This article originally appeared in myPalmBeachPost.com.
Palm Beach County’s public school system decided Wednesday to spend more than a half-million dollars on a sweeping outside analysis of its finances and operations, an undertaking billed as a prelude to broad systemwide reforms.
In a 7-0 vote, school board members endorsed Schools Superintendent Robert Avossa’s proposal to let a nonprofit education consulting firm conduct the months-long, $570,000 study of the school district’s operations.
“I ask that the community open their hearts and their minds to thinking differently, because the status quo right now is not working,” Avossa told board members before the vote.
A grant may cover $50,000 of the cost. The rest, Avossa said, will be offset by savings created by a hiring freeze he put in place this summer at the district’s administrative headquarters. The company started a preliminary study of the district this summer.
Some teachers and residents raised questions about the study’s cost.
“Can’t we spend this directly on our students in the classroom and our teachers?” asked Karen Small Holme, a special-education advocate.
But board members endorsed it as an investment that could allow them to steer more money into classrooms and raise teacher salaries.
“It’s scary to make those kinds of commitments,” School Board Chairman Chuck Shaw said. “But I believe that this is such a critical step in our moving our system forward.”
Avossa credited Education Resource Strategies for pointing out ways he could direct more money to teacher raises during his time as a schools superintendent in Georgia.

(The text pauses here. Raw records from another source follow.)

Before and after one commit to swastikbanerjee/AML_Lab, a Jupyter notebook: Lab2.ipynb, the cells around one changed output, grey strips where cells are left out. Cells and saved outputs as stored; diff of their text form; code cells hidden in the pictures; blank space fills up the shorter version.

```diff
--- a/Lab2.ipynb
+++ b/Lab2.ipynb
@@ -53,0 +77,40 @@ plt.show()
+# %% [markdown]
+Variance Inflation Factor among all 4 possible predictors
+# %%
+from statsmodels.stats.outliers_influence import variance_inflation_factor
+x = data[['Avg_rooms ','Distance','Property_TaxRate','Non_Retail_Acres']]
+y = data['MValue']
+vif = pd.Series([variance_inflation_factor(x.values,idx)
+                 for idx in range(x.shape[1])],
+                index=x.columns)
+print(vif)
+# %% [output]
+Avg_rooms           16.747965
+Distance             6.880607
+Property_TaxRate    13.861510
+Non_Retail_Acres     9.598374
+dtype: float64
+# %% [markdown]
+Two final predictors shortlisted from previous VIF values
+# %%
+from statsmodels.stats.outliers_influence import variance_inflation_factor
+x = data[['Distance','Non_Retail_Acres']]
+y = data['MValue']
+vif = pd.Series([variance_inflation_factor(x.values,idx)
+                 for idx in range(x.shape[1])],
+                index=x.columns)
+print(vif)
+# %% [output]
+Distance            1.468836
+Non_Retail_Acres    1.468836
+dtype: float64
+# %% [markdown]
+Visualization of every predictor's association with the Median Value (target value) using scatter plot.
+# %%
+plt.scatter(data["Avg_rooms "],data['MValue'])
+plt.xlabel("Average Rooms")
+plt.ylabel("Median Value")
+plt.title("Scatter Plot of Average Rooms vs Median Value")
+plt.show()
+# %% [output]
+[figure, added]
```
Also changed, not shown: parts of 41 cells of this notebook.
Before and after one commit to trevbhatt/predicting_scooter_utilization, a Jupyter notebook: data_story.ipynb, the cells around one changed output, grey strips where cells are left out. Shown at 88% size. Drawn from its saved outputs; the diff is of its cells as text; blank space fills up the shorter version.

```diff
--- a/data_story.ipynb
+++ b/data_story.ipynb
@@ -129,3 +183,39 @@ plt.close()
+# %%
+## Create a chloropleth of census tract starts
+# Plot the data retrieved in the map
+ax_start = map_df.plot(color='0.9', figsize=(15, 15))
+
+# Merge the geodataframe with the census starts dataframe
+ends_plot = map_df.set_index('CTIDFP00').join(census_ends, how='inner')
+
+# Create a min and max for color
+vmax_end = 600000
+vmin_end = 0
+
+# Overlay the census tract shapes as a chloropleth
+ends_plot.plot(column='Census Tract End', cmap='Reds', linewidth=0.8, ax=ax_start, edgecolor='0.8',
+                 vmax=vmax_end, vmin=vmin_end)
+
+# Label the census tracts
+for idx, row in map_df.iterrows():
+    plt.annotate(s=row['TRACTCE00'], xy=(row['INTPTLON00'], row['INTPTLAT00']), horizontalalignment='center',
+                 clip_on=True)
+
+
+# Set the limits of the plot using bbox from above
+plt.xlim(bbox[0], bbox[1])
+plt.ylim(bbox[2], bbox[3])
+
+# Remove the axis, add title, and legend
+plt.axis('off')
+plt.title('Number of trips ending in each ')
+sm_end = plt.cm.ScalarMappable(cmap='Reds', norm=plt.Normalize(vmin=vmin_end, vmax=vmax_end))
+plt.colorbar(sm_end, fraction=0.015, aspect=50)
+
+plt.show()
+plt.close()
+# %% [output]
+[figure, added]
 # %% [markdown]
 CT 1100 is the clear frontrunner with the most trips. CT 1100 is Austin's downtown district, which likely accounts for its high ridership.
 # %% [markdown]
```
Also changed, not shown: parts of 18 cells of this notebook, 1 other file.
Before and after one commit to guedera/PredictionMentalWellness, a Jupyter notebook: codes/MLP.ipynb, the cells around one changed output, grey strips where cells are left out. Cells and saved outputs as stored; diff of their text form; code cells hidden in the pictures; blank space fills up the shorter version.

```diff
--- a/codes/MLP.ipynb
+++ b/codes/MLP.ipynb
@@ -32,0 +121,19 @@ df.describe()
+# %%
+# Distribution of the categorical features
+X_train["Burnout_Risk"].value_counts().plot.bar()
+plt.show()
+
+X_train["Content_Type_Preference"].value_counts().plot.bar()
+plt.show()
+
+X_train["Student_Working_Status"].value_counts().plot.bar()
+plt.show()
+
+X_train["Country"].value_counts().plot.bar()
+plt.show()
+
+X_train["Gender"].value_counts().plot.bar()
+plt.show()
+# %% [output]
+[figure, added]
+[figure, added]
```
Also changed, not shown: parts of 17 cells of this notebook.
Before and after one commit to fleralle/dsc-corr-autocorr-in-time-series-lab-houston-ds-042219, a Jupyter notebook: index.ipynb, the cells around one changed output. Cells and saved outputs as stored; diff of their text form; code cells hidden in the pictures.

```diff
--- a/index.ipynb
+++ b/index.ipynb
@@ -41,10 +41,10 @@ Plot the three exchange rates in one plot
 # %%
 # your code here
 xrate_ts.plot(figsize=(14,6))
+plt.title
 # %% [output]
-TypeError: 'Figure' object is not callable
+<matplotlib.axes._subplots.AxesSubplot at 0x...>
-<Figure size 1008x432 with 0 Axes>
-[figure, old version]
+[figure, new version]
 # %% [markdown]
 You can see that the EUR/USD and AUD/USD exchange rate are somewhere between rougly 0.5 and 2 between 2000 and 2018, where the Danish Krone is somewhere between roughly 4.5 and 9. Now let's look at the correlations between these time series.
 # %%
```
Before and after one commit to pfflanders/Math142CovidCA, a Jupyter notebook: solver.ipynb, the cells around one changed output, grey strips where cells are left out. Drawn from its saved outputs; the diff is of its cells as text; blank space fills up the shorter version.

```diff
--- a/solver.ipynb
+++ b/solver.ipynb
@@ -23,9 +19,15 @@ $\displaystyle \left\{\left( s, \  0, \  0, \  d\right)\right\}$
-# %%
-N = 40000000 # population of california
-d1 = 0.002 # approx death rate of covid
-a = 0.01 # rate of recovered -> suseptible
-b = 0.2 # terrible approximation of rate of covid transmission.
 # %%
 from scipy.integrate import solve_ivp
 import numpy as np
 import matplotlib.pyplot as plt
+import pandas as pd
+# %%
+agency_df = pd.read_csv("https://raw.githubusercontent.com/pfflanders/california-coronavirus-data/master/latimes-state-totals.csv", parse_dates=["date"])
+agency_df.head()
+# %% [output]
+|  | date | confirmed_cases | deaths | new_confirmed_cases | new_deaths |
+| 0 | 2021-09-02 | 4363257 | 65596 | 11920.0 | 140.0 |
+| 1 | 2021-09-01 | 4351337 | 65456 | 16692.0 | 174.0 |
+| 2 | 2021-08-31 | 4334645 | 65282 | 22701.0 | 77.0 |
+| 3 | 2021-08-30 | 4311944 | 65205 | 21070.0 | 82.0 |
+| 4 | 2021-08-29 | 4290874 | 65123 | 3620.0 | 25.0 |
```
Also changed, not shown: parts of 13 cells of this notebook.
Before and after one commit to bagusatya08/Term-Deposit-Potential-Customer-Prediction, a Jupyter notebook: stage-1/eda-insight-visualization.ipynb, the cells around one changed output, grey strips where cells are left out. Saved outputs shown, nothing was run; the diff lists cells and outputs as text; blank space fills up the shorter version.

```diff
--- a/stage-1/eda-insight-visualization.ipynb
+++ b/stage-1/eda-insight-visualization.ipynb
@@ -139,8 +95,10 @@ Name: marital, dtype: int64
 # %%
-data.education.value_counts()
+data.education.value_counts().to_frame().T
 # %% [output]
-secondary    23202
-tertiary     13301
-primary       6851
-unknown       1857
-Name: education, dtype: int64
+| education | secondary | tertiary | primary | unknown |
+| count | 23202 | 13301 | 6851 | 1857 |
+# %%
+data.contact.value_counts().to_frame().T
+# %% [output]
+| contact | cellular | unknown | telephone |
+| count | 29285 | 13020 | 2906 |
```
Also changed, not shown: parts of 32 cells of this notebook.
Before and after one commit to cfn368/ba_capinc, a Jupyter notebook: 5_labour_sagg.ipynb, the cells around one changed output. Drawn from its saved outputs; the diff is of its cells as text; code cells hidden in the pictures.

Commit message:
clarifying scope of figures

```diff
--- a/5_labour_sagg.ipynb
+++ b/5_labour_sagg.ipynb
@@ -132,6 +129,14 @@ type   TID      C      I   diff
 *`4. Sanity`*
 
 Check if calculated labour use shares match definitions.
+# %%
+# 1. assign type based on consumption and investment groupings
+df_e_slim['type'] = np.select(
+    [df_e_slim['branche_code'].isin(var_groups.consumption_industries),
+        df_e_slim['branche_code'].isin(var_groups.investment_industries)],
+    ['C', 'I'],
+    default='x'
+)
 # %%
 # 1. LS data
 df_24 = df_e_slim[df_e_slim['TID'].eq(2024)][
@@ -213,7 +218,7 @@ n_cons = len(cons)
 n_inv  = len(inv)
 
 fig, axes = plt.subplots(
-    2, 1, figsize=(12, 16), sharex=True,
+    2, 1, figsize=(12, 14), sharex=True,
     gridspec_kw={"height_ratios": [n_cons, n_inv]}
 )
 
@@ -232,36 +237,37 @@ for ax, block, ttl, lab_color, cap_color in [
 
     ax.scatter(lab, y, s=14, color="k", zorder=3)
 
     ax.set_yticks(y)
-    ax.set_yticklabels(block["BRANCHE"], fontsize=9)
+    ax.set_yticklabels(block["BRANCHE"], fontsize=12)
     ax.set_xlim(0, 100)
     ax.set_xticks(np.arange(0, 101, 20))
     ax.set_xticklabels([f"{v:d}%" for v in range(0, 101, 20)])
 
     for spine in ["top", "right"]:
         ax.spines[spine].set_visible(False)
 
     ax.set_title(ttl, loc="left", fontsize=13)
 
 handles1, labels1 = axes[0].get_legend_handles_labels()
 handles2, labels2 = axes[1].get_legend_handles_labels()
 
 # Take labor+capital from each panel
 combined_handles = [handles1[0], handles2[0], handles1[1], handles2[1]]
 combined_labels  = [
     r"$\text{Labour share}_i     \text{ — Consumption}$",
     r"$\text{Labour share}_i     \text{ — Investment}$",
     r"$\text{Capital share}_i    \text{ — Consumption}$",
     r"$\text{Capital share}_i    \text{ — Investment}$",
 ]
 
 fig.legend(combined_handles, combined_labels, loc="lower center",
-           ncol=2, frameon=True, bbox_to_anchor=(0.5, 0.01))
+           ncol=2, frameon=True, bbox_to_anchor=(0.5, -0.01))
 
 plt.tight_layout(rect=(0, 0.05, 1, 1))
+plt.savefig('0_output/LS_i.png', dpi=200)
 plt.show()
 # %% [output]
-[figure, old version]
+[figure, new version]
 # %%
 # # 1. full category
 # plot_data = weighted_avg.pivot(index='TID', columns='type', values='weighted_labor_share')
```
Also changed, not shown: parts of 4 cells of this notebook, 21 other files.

The organization has done similar studies at school systems in several major cities, including Jacksonville, Baltimore, Boston, Charlotte and Cleveland. Its 2011 study in Jacksonville cost that school district $550,000.
The firm says that its work in other cities has led school boards there to reduce bureaucracy and costs, in some cases by closing schools and laying off teachers.
David Rosenberg, a partner at the company, told board members that its intent was to compare the school district’s resources and outcomes to those in other systems it has studied closely. Doing so, he said, could help to find inefficiencies and waste.
“We believe in systems,” he said. “We believe that system redesign is the key to success.”
Avossa said his nearly four months at the helm of the school district have showed him the need to refocus the maze of programs and departments financed by the school district’s $2 billion annual budget.
“We’ve got way too many systems that are working in isolation and in silos,” he said.